[Records drawn from a dataset]
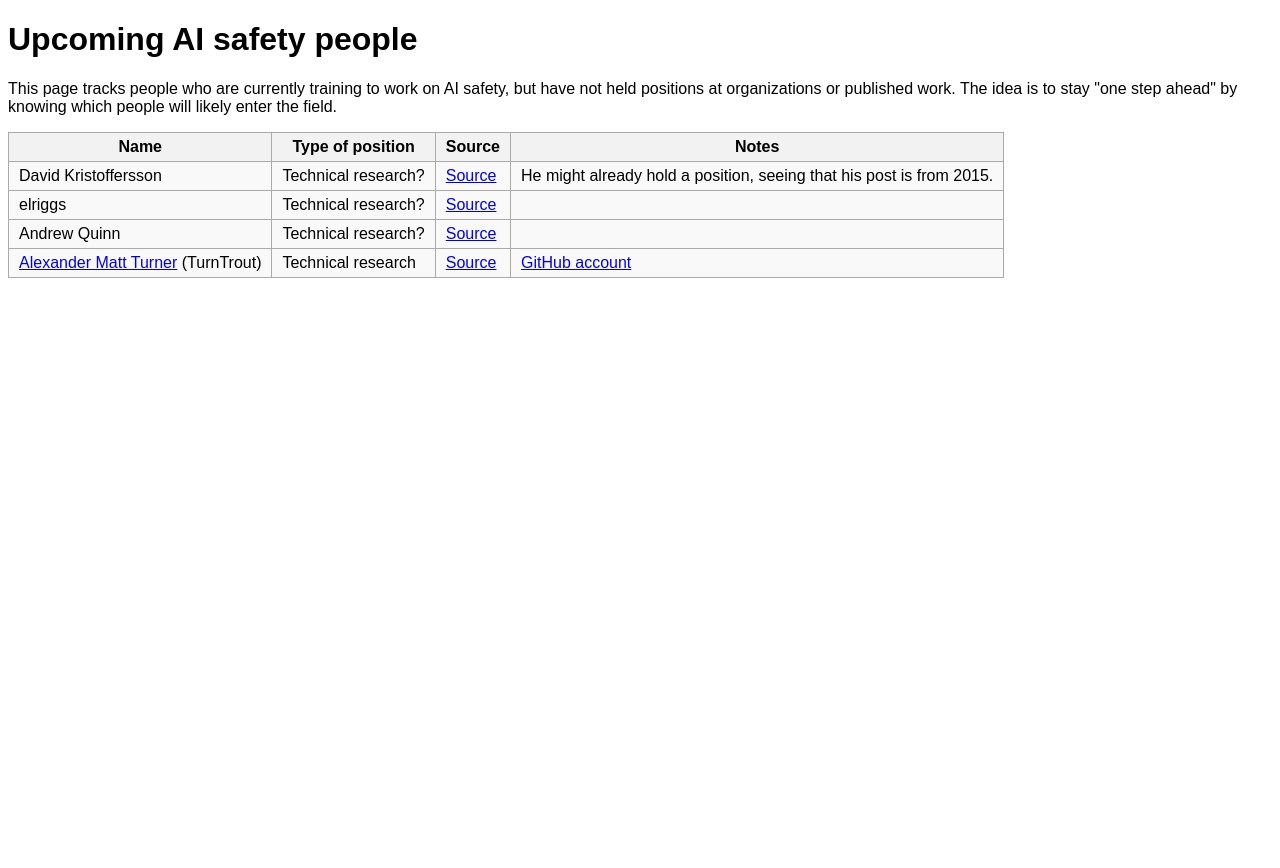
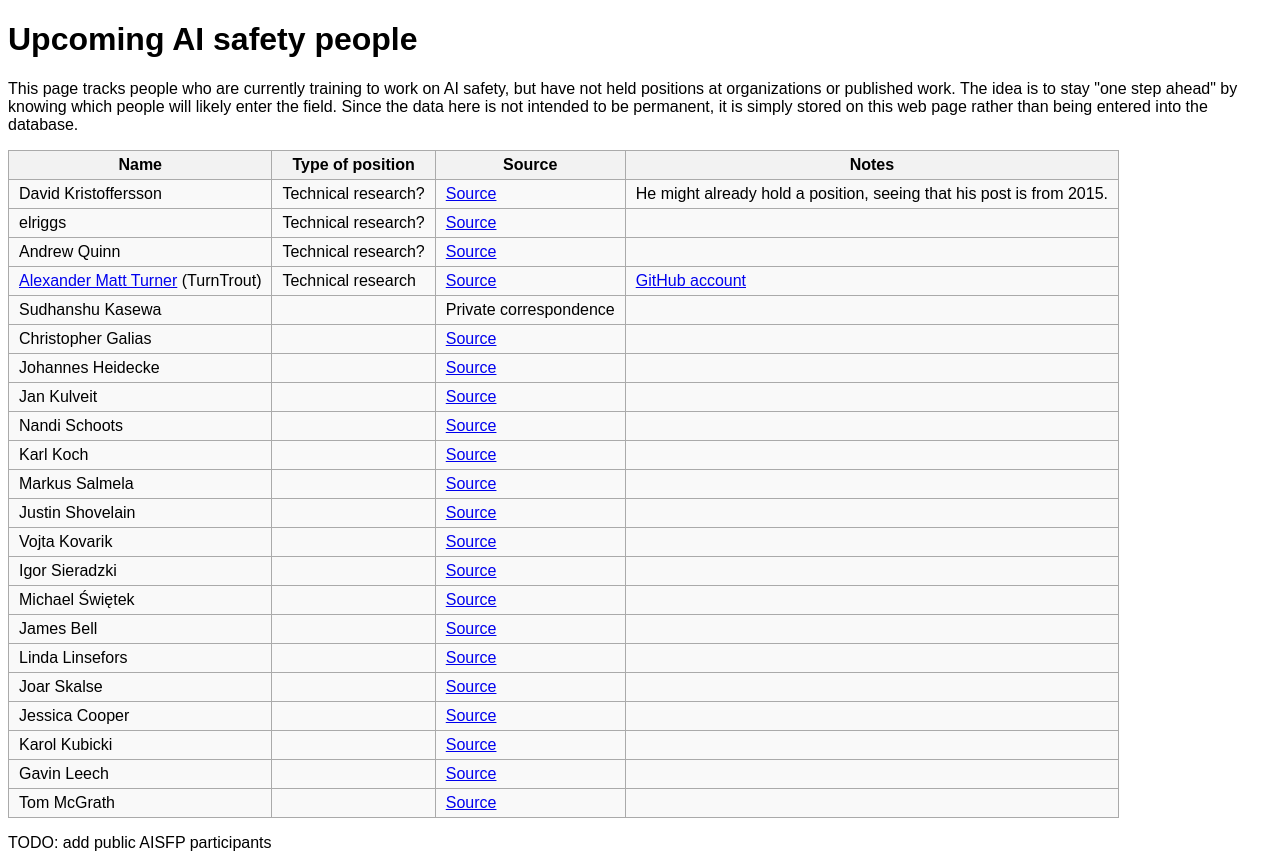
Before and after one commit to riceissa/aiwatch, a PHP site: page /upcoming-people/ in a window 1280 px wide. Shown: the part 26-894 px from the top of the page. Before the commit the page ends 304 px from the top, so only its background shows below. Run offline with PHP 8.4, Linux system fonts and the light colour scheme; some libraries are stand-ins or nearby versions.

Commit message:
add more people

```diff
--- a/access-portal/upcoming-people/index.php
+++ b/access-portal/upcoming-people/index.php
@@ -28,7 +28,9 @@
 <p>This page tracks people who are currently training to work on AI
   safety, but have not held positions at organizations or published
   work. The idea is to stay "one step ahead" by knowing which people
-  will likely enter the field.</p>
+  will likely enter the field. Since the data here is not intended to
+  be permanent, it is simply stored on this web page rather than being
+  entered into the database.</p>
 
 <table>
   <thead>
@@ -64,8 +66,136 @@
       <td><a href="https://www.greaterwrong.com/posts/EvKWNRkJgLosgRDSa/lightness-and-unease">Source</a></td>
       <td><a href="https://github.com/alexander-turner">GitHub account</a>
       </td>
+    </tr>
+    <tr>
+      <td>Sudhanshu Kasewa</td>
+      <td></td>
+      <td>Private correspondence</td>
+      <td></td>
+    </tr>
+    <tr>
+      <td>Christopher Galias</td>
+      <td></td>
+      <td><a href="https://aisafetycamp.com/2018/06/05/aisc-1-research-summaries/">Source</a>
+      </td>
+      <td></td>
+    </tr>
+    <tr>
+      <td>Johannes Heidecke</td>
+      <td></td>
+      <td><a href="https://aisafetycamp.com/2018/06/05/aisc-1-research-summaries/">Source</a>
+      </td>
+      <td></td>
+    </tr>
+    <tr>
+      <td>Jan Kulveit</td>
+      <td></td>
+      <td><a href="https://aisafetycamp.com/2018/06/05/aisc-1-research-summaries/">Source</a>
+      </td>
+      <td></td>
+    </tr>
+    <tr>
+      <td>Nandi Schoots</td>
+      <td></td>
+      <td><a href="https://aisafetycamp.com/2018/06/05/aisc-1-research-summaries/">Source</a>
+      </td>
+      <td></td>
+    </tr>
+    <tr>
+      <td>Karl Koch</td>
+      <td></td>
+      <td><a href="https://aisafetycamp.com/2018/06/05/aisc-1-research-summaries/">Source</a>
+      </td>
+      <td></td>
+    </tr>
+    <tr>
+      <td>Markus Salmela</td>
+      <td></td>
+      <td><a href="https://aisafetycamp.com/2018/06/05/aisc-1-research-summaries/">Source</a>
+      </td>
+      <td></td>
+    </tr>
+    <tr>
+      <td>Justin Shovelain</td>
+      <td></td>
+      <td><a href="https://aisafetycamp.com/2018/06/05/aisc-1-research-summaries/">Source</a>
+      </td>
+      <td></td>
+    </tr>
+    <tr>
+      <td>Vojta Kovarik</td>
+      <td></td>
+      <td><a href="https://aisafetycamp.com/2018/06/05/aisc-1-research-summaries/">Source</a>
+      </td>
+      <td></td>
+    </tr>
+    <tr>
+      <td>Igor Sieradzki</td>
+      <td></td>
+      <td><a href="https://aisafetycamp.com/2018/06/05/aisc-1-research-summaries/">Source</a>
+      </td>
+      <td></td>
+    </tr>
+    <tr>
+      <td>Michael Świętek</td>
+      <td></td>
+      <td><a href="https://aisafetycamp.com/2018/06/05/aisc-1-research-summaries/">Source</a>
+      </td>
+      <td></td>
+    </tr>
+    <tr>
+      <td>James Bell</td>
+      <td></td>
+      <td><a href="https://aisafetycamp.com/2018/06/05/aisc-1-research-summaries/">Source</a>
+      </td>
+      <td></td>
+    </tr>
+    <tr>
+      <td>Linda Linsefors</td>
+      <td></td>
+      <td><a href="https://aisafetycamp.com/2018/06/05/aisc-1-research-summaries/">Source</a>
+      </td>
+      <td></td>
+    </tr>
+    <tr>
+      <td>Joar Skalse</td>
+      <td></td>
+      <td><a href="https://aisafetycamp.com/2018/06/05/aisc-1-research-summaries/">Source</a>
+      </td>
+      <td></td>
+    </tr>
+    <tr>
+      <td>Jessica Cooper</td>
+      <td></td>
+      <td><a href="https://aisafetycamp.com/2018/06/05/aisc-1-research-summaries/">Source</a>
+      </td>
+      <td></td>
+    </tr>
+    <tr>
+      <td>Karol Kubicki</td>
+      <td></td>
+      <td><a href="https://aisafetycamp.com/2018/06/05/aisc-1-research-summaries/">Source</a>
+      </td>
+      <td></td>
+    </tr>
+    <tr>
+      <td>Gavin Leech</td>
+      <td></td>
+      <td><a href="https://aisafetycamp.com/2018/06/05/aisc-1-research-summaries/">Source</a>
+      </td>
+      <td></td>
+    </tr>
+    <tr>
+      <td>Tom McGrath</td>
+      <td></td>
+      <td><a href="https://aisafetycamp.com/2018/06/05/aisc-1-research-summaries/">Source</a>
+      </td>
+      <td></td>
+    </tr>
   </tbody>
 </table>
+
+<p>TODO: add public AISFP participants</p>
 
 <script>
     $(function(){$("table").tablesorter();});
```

# REQUIREMENT
Check each line of the data above for the word "people" and say how many lines contain it, giving nothing besides the number.

# RESPONSE FOR THIS EXERCISE
6